The name of the river is Ebro and the church is Basilica of Our Lady of the Pillar.
In the afternoon, we went to the river to see the famous view.
The wind was very strong and very cold.
Apparently, Ebro is the second longest river in Iberia.
We walked on the Puente de Piedra bridge which had statues of lions on the quite tall pillars until just about a halfway and took the pictures of the church and the river.
There were many thick and tall street lamps on the bridge which gave me a dignified impression, so I wondered if this bridge was designed in the Fascism style architecture, but according to the information on the internet, this design was adopted only in 1991.
They think that the bridge itself have been existed here since the 1st AD.
The wind was too strong for us to stay longer, so we moved away from the river and headed for Basilica of Our Lady of the Pillar.
This church was built because on the 2nd of January, AD 40, Saint James was told to build a chapel here by Virgin Mary.
At that time, Virgin Mary gave James a small statue of herself and a small pillar.
According to our guidebook, Virgin Mary appeared atop a marble pillar.
I do not know which is the truth, but anyway, the important thing seems the pillar.
It is a huge church and inside there are quite a few chapels in the dim space.
It was difficult to see where the main part was.
Our guidebook says ‘A tiny portion of the pillar is exposed and a steady stream of people line up to kiss it’, but on the day in November, there were not many people in the church and there was no queue, so we could not see where that was.
After walking around, my husband found a corner with the words, ‘Here, venerate and kiss the pillar’, so this could be it.
The current church was originally built in 1681 and in the 18th century it was modified greatly.
The towers were completed in the 20th century.
The important artworks in the basilica are the 16th-century alabaster altarpiece and the painting on the dome by Goya called “Queen of Martyrs”.
Taking photos inside was forbidden, so I could take only a few secretly.
At one chapel near the entrance, we saw a mother praying with her hand on her chubby daughter’s leg.
The daughter was putting her hand on the leg of the wooden statue of Christ.

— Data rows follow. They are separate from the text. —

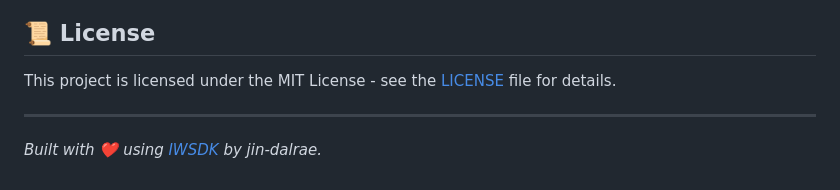
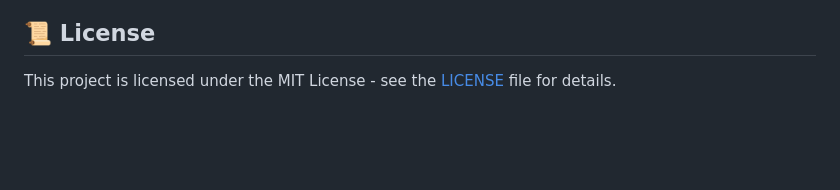
Before and after one commit to jin-dalrae/2604-MojiMap-VRgame, a Markdown page: README.md, the part around the change. Drawn GitHub-style; blank space fills up the shorter version.

Commit message:
Docs: Final README cleanup

```diff
--- a/README.md
+++ b/README.md
@@ -97,7 +97,3 @@ To experience the full power of native passthrough:
 ## 📜 License
 
 This project is licensed under the MIT License - see the [LICENSE](LICENSE) file for details.
-
----
-
-*Built with ❤️ using [IWSDK](https://iwsdk.dev) by jin-dalrae.*
```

In the same chapel, a man was kissing on a silver sculpture.
The faith is a mystery, which makes people do strange things…
By the way, the candles in this church were all electric, which was rather disappointing.
On the way back from the church to our hotel, we came across a historic looking cafe, so we went in.
The interior was gorgeous like a palace.
The name was Gran Cafe and apparently the building was built in 1865.
It used to be a jewellery shop.